If you’re unfamiliar with Barrell Craft Spirits (or BCS), it is a Non-Distilling Producer (NDP) out of Louisville, Kentucky that sources barrels from various distilleries from around the world, and then blend them into something special. And, BCS knows what it is doing. What it offers isn’t inexpensive (usually retailing about $90 or so), but is also far less than several other blenders that crank up the price well into three figures. It has an entry-level brand called Stellum Spirits.

 

“We’re progressive in our ideas about blending, but traditionalists when it comes to the identity of bourbon. We never add any coloring, flavoring, or water. Instead, we release all of our limited-edition bourbons totally pure, without chill filtration and at barrel strength to replicate the incredible experience of drinking directly from the cask.” – Barrell Craft Spirits

 

Today I’m sipping on Bourbon Batch 031. It is a blend of Bourbons from three states:  Indiana, Kentucky, and Tennessee. As such, we’re looking at MGP, (likely) Jim Beam, and George Dickel.  These straight Bourbons are 6, 7, 10, 15, and 16 years old. There is a bit of 99% corn Bourbon, a smidge of wheated Bourbon, and the rest of traditional recipes. Like everything BCS, it is bottled at barrel strength which, in this case, is 111.2° (55.6% ABV). You can expect to pay about $89.99 for a 750ml package.

 

Before I #DrinkCurious, I’d like to thank BCS for providing me a sample of Batch 031 in exchange for a no-strings-attached, honest review. 

 

Appearance:  Poured neat in my Glencairn glass, Batch 031 was deep amber. It created a thinner rim that generated long, slow legs that crawled back to the pool of liquid sunshine.

 

Nose:  A complex nose of orange peel, apple, date, brown sugar, nutmeg, cinnamon, and oak forced me to keep sniffing the inside of my glass. When I drew the vapor into my mouth, a vanilla-peppermint combination rolled across my tongue.

 

Palate:  The texture was thick, creamy, and full-bodied. On the front of my palate, I tasted berry, plum, orange zest, and rye spice. The middle featured ginger, nutmeg, allspice, and caramel. Then, on the back, I experienced cola, marshmallow frosting, dry oak, and black pepper.

 

Finish:  This was one of those Energizer Bunny finishes. It was sweet with marshmallow frosting and plum transitioned with cola before becoming spicy with dry oak, ginger spice, allspice, dry oak, and black pepper. It left a sizzle on my tongue without hitting my hard palate.

 

Bottle, Bar, or Bust:  Batch 031 had one of the most complex noses I’ve experienced. It took me many minutes to discern everything. The mouthfeel was lovely, which led to a fruity, spicy, sweet palate and finish. I really liked this one, and the price is an easy one to swallow. I am happy to convey my Bottle rating. Cheers!

 



My Simple, Easy to Understand Rating System

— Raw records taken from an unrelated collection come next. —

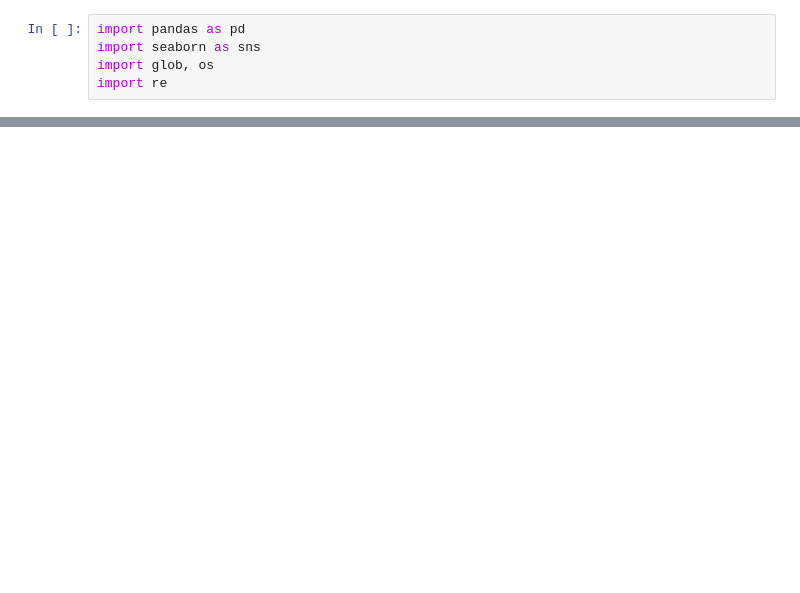
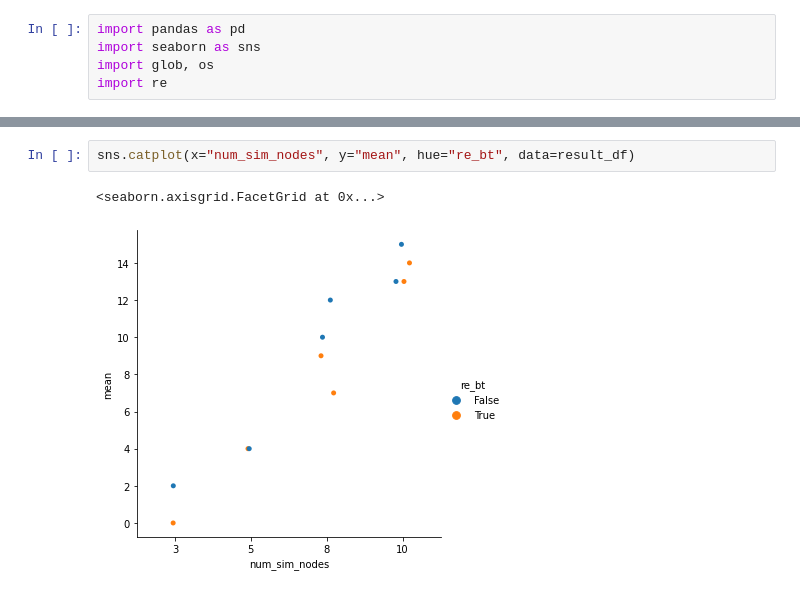
Before and after one commit to interaction-lab/RE-BT-Espresso, a Jupyter notebook: expr_analysis.ipynb, the cells around one changed output, grey strips where cells are left out. Drawn from its saved outputs; the diff is of its cells as text; blank space fills up the shorter version.

```diff
--- a/expr_analysis.ipynb
+++ b/expr_analysis.ipynb
@@ -40,0 +48,5 @@ sns.catplot(x="num_sim_nodes", y="min", hue="re_bt", ci="std", data=result_df)
+# %%
+sns.catplot(x="num_sim_nodes", y="mean", hue="re_bt", data=result_df)
+# %% [output]
+<seaborn.axisgrid.FacetGrid at 0x...>
+[figure, added]
```
Also changed, not shown: parts of 3 cells of this notebook, 1 other file.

  • Bottle = Buy It
  • Bar = Try It
  • Bust = Leave It

 

Whiskeyfellow encourages you to enjoy your whiskey as you see fit but begs you do so responsibly.